(Activity) The number of lines holding the string "name" is all that is wanted; count them in the records below.

------------

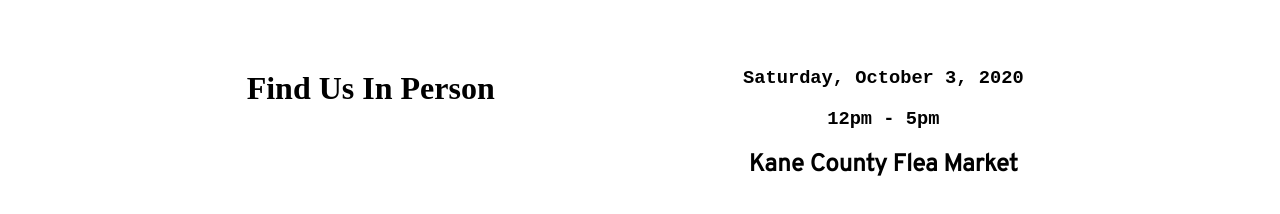
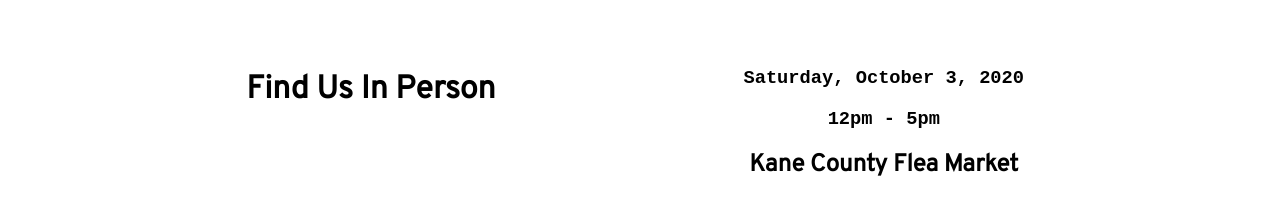
Before and after one commit to TravisExline/flag-company-site, a React (Create React App) app: page /flags in a window 1280 px wide. Shown: the part 2517-2731 px from the top of the page. Built offline with nearby package versions, Linux system fonts and the light colour scheme; no server answers; a web font is replaced by a local one.

Commit message:
fixed font

```diff
--- a/src/style/Calendar.css
+++ b/src/style/Calendar.css
@@ -3,7 +3,7 @@
     width: 300px;
 }
 
-.event-name {
+.event-name, .calendar-header {
     font-family: 'Overpass', sans-serif;
 }
 
```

------------

(Your response) 2